Friday, March 29, 2013

Gospel Blog: Matthew 8:1-17

Note: See Introduction for context on this series on the Gospels.

Summary of Matthew 8:1-17
Jesus heals many people physically, including those with "evil spirits."

Detailed Thoughts about Matthew 8:1-17
I have to admit that even though I enjoyed reading and thinking about the Kingdom of God principles in Matt 5-7, I'm really struggling with this chapter. I feel like I'm missing needed context. Matthew (or whomever) wrote these words almost 2,000 years ago. Today, our society is vastly different than in Jesus' time; we know so much more about science and disease, for example. What meaning can be gleaned from a book with such a convuluted history of assembly and publication? This project has given me a new admiration for theologians who study not only the text (and often in the original language), but also consider the historical, cultural, and political contexts of the day. If anything, this project has sparked my interest in people who have studied and written on these topics before.
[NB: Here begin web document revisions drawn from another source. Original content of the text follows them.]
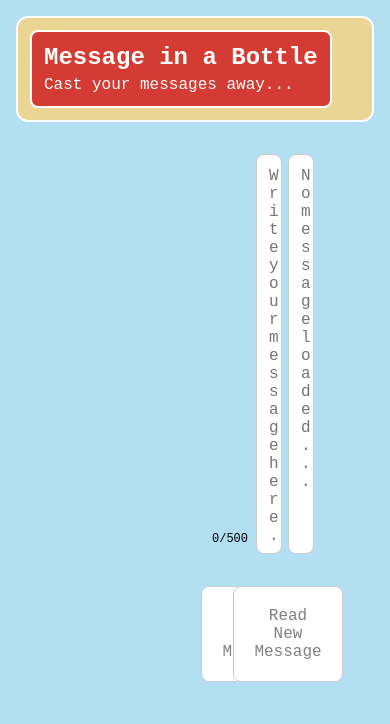
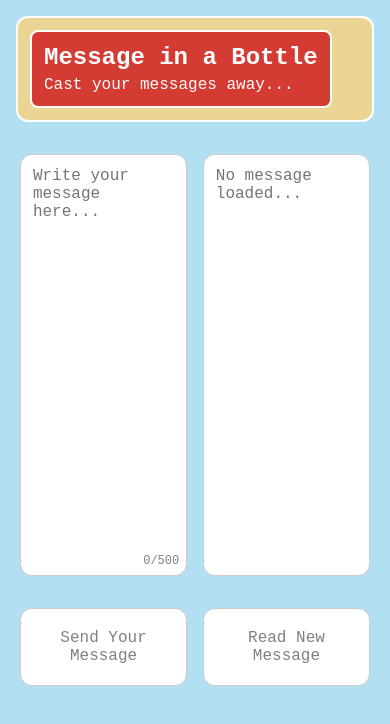
Before and after one commit to jacksoncdawson/message-in-a-bottle, a React (Create React App) app: page / in a window 390 px wide. Shown: the top 724 px of the page. Built offline with nearby package versions, Linux system fonts and the light colour scheme.

Commit message:
Responsive Design
- Added rudimentary dynamic design, including media queries and moving from rem to vw/vh where needed.

```diff
--- a/src/Components/App/App.module.css
+++ b/src/Components/App/App.module.css
@@ -22,6 +22,4 @@ body {
 
 .content {
   display: flex;
-  margin-left: 15rem;
-  margin-right: 15rem;
 }
--- a/src/Components/Header/Header.module.css
+++ b/src/Components/Header/Header.module.css
@@ -7,6 +7,7 @@
   border-radius: 0.75rem;
   position: relative;
   border: 2px solid white;
+  min-width: 157px;
 }
 
 .container {
--- a/src/Components/MessageIn/MessageIn.module.css
+++ b/src/Components/MessageIn/MessageIn.module.css
@@ -2,16 +2,19 @@
   display: flex;
   flex-direction: column;
   width: 100%;
+  max-width: 70vw;
   padding: 1rem;
-  margin: auto;
-  max-width: 1000px;
+  margin-right: 5vw;
+  margin-left: 1vw;
+  transition: all 0.2s ease;
 }
 
 /* Read Field */
 
 .readContainer {
   flex-grow: 1;
-  height: 25rem;
+  height: 50vh;
+  width: 100%;
   margin-bottom: 2rem;
 }
 
@@ -20,7 +23,7 @@
 .readField {
   width: 100%;
   height: 100%;
-  border-radius: 0.5rem;
+  border-radius: 0.75rem;
   padding: 0.75rem;
   box-sizing: border-box;
   font-size: 1rem;
@@ -34,34 +37,53 @@
   box-shadow: 0 0 0 2px rgba(0, 0, 0, 0.1);
 }
 
+/* Text Wrap */
+@media screen and (max-width: 702px) {
+  .container {
+    margin-right: 1vw;
+    padding-left: 1vw;
+  }
+}
+
+@media screen and (max-width: 367px) {
+  .container {
+    margin-right: 1vw;
+    padding-left: 0.5vw;
+  }
+}
+
 /* Read Field -> No Messages */
 
 .noMessagesContainer {
   display: flex;
-  justify-content: center; /* Center horizontally */
-  align-items: center; /* Center vertically */
-  flex-direction: column; /* Stack children vertically */
+  justify-content: center;
+  align-items: center;
+  flex-direction: column;
   width: 100%;
   height: 100%;
   overflow: hidden;
   position: relative;
   border: 1px solid #ccc;
-  border-radius: 0.5rem;
+  border-radius: 0.75rem;
   background-color: white;
 }
 
 .noMessagesContainer img {
+  max-height: 100%;
+  max-width: 100%;
   width: auto;
   height: 100%;
   object-fit: contain;
   margin-top: 5rem;
+  transition: all 0.2s ease;
 }
 
 .noMessagesContainer p {
-  font-family: "Courier New", Courier, monospace;
+  font-family: monospace, Courier;
   font-size: 1.15rem;
   position: absolute;
-  top: 3.5rem;
+  top: 6vh;
+  text-align: center;
 }
 
 /* Load Button */
@@ -72,7 +94,7 @@
 }
 
 .load {
-  border-radius: 0.5rem;
+  border-radius: 0.75rem;
   padding: 1.25rem;
   border: 1px solid #ccc;
   background-color: white;
--- a/src/Components/MessageOut/MessageOut.module.css
+++ b/src/Components/MessageOut/MessageOut.module.css
@@ -2,22 +2,26 @@
   display: flex;
   flex-direction: column;
   width: 100%;
+  max-width: 70vw;
   padding: 1rem;
-  margin: auto;
-  max-width: 1000px;
+  margin-right: 1vw;
+  margin-left: 5vw;
+  transition: all 0.2s ease;
 }
 
 /* Input Field */
 
 .inputContainer {
   flex-grow: 1;
-  height: 25rem;
+  height: 50vh;
+  width: 100%;
   margin-bottom: 2rem;
   position: relative;
 }
 
 .inputContainer p {
-  font-family: "Courier New", Courier, monospace;
+  font-family: monospace, Courier;
+  color: rgb(128, 128, 128);
   font-size: 0.75rem;
   margin: 0;
   position: absolute;
@@ -28,7 +32,7 @@
 .inputField {
   width: 100%;
   height: 100%;
-  border-radius: 0.5rem;
+  border-radius: 0.75rem;
   padding: 0.75rem;
   box-sizing: border-box;
   font-size: 1rem;
@@ -43,6 +47,21 @@
   box-shadow: 0 0 0 2px rgba(0, 0, 0, 0.1);
 }
 
+/* Text Wrap */
+@media screen and (max-width: 702px) {
+  .container {
+    margin-left: 1vw;
+    padding-right: 1vw;
+  }
+}
+
+@media screen and (max-width: 367px) {
+  .container {
+    margin-left: 1vw;
+    padding-right: 0.5vw;
+  }
+}
+
 /* Submit Button */
 
 .submitContainer {
@@ -51,7 +70,7 @@
 }
 
 .submit {
-  border-radius: 0.5rem;
+  border-radius: 0.75rem;
   padding: 1.25rem;
   border: 1px solid #ccc;
   background-color: white;
@@ -68,3 +87,8 @@
 }
 
 /* Needs proper clickEffect */
+
+.submit:active {
+  padding: 1.15rem;
+  border-radius: 0.85rem;
+}
```
Also changed, not shown: public/TODO.txt.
So I come to this text now feeling very unprepared, but also very skeptical. In the last verse of this particular passage (vs. 17), Matthew continues his major theme of attempting to prove that Jesus is the Jewish messiah.
"Just as the prophet Isaiah had said, 'He healed our diseases and made us well.'"
This verse is meant to be a bit of bombshell. Matthew sets it up in the previous verses by describing different times that Jesus healed people physically. Not only does he want his readers to be amazed at Jesus' miraculous deeds, he wants them to know that this is a fulfillment of Old Testament prophecy about the messiah.

In verses 1-4, Jesus heals a leper. He asks the leper not to tell anyone about the occurrence, but to present himself to the priest (along with a gift according to Moses' law) in order to be declared fit for society again. Two points stand out here:

  1. Not telling anyone of the healing is consistent with the theme of Jesus' teachings in the last few chapters (not boasting of your religiosity around town).
  2. Jesus gives the healed man very specific instructions in accordance with Jewish law. Matthew again seems to be forcing his major theme of Jewish messiah down the readers' throats.
The next healing anecdote told by Matthew has a bit more detail. An officer of the (Roman?) army asks Jesus to heal his servant. Matthew describes the officer as someone with great empathy for the pain his servant is experiencing. The officer also feels that he is unworthy for Jesus to come to his home, but asks Jesus to just "give the order" for healing and it will occur. (Matthew says that the servant was healed immediately.)

Jesus is suprised at the officer's great faith, and tells his followers that many people like the officer will come from far and wide to experience the kingdom of heaven. However, many who SHOULD have experienced it will be "thrown out into the dark. They will cry and grit their teeth in pain." I think Matthew is implying here that God's chosen people have rejected God's chosen messiah, and therefore have been rejected by God. Again, he is trying to convince his audience to accept Jesus as messiah. Perhaps that is also why he describes the character of the army officer in such glowing terms, as one who has absolute faith in the authority and power of Jesus--to goad his Jewish readers.

A side question: is Jesus referring to "hell" in verse 12? Here is where cultural context would be helpful. Was Matthew/Jesus using the terms, metaphors, and beliefs of the day? Or is he implying a literal truth? I don't know! Hope it's the first one!

Finally, Matthew briefly tells of Jesus healing Peter's mother-in-law, who then "got up and served Jesus a meal." Wow, how many sermons have been preached to women about THAT little anecdote! Then that evening, many people "with demons" came to Jesus and were healed by him. Assuming these miracles did take place, doesn't it seem more likely that the diseases the people had were natural diseases and not evil spirits? But frankly, evil spirits are mentioned quite a bit throughout the gospels. Jesus and the demons actually talk to each other sometimes.

Perhaps you can relate to my frustration and confusion with this passage, and with the Bible in general for that matter. I think many people tend to forget, including me, that the Bible is an ancient text. The customs, beliefs, politics, and understanding of the world were so much different back then. Filtering through all the biases and aims of the author, as well as the historical and culture context of the time, what are we left with? Right now, I'm just not sure.

No comments: